I’ll be running my Joust for The Fun of It game in our club’s upcoming Saturday Game Day later this month. I’ll be putting on the big knight version, with the Schleich Knights and associated accessories.  This game presents special challenges given the over-sized figures, the way that they are posed, and the size and number of customized bits I fabricated for the game.  Being retired, I’d like to take this particular game „on the road“ to several US conventions in the upcoming year, so I’m using this opportunity to put together a system to efficiently and safely transport and set up this game.  With conventions in the US consisting of participation games, it is not unusual for your table to be occupied in the time slots prior to and after your game. Convention organizers do allow for setup and take down time, but it can get quite hectic if the game ahead of yours runs over, and equally hectic in the aftermath of your own game as you visit with players while trying to pack up and get things back into boxes (which never seem to fit back in the way they came out).  So in this blog post, I will share my solution to this challenge. As usual, you may clix pix for BIG PIX in this post. 

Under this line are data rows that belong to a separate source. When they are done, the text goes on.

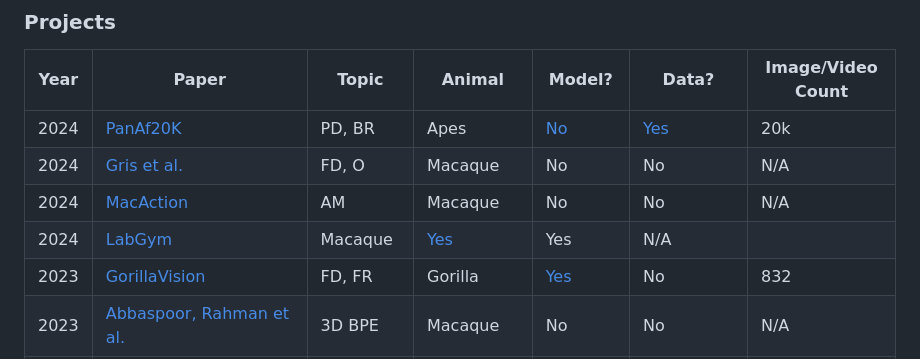
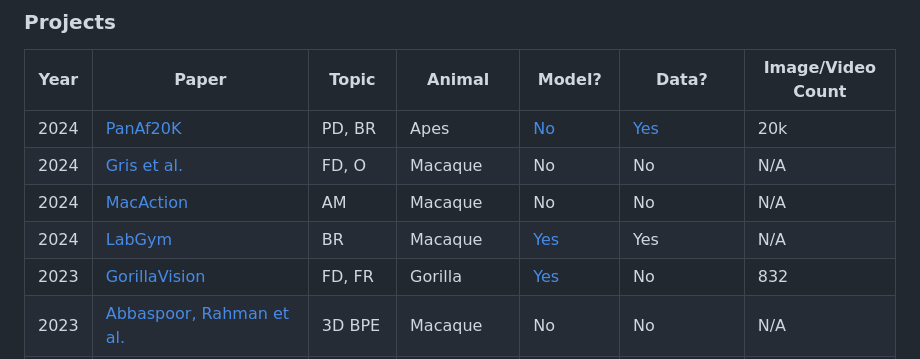
Before and after one commit to KordingLab/awesome-computational-primatology, a Markdown page: README.md, the part around the change. GitHub-like rendering.

```diff
--- a/README.md
+++ b/README.md
@@ -27,7 +27,7 @@ Consider contributing to this community by curating a dataset or training OSS mo
 | 2024 | [PanAf20K](https://link.springer.com/article/10.1007/s11263-024-02003-z) | PD, BR | Apes | [No](https://github.com/obrookes/panaf.github.io) | [Yes](https://data.bris.ac.uk/data/dataset/1h73erszj3ckn2qjwm4sqmr2wt) | 20k |
 | 2024 | [Gris et al.](https://docserver.ingentaconnect.com/deliver/fasttrack/aalas/15596109/jaalas_23000056.pdf?expires=1710859610&id=pennsylvaniapa&checksum=13D04EE26CE4C36535F9651507F83EDC) | FD, O | Macaque | No | No | N/A |
 | 2024 | [MacAction](https://www.biorxiv.org/content/10.1101/2024.01.29.577734v1.full.pdf) | AM | Macaque | No | No | N/A |
-| 2024 | [LabGym](https://link-springer-com.proxy.library.upenn.edu/epdf/10.1007/s10329-024-01123-x?sharing_token=_ApwJ7je3dmaWjW7cYNbUPe4RwlQNchNByi7wbcMAY4h1wHpdNqXXEnVHidjh8t56BEMyNJkqC8xIJ-ZpXK78qFoYXZ7oq8pYO62wVWzEHVj6fEbKl9wvAlIYBLr4-giBZwcMH2HZvRPiyRk4I1-_3hbhgnYy_ZtE0jBSB4UJo4=) | Macaque | [Yes](https://github.com/umyelab/LabGym) | Yes | N/A |
+| 2024 | [LabGym](https://link-springer-com.proxy.library.upenn.edu/epdf/10.1007/s10329-024-01123-x?sharing_token=_ApwJ7je3dmaWjW7cYNbUPe4RwlQNchNByi7wbcMAY4h1wHpdNqXXEnVHidjh8t56BEMyNJkqC8xIJ-ZpXK78qFoYXZ7oq8pYO62wVWzEHVj6fEbKl9wvAlIYBLr4-giBZwcMH2HZvRPiyRk4I1-_3hbhgnYy_ZtE0jBSB4UJo4=) | BR | Macaque | [Yes](https://github.com/umyelab/LabGym) | Yes | N/A |
 | 2023 | [GorillaVision](https://inf-cv.uni-jena.de/wordpress/wp-content/uploads/2023/09/Talk-12-Maximilian-Schall.pdf) | FD, FR | Gorilla | [Yes](https://github.com/Lasklu/gorillavision) | No | 832 |
 | 2023 | [Abbaspoor, Rahman et al.](https://www.biorxiv.org/content/10.1101/2023.12.11.571113v1.abstract) | 3D BPE | Macaque | No | No | N/A |
 | 2023 | [Mimura et al.](https://www.biorxiv.org/content/10.1101/2023.03.04.531044v3.abstract) | BR | Macaque, Marmoset | No | No | N/A |
```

I started off by getting a pack of 24″ long letter sized banker’s boxes. These are an elongated version of the standard banker’s box.   

I then put 2″ Pluck Foam sheets into the boxes (two 12″ x 12″ sheets fit into each). 

I then plucked out (as the name suggests) bits of foam to create custom spaces for each fig. This is not a new idea: it’s quite common among fantasy/sci gamers in particular. I managed to get all 24 of my knights into two boxes. 

I put the heralds, characters, flags, and herald and royal reviewing stands in one box.  The reviewing stand (above right) goes over the heralds. 

I put together a „logistics“ box (above left) which contains all the non figure stuff that goes on the table (the score board, the lists, the list markers, etc). This way, I pull things from each box in turn while setting up.  I also put together a „game master“ tub (above right). This has all the stuff I and players use to actually run/play the game (the reference sheets, cards, tracking mats, dice, pencils, clip boards, etc, etc).  

The devil is in the details, of course, with customized storage. You want to not only be able to easily tell which box is which when setting up, but the real challenge with customized storage comes when you try to put things back–particularly under a time constraint. Not only do you need to get the right figure into the right box, but it also has to go to its own spot. To help with this, I put a picture on each box lid, a one-brain-cell solution that anyone can follow (even players who want to help  take the game down). 

Above: the complete game system compartmented into four bankers boxes and one tub, a fairly compact and easily transported configuration for such a large layout. The figures and foam are not heavy, so those boxes are an easy lift. The game master tub has a bit of heft, but is easily managed.  Most of all, when I want to hit the road, all I have to do is load things into their pre-designated spots and go. The only thing not included in the boxes are the three game mats that I put down (one under each list). These are Fat Mats (Grassy Field) that each come with a own carrying case (and sling); so they are equally easy to bring along.  

Some may think this is all a bit „over the top.“ But my experience has been that this kind of work done up front allows me to focus on other things once I’m at the convention. I also generally prefer to run convention games as opposed to playing in them, so I think of this sort of preparation as being as much a part of the hobby as painting figures. 


Powered by WPeMatico

Dieser Artikel stammt von einer der angeschlossenen Quellen. Bitte honoriere die Arbeit der Autoren indem du ihren Webseite besuchst.

Artikelquelle besuchen
Autor: Ed M / Ed M’s Wargames Meanderings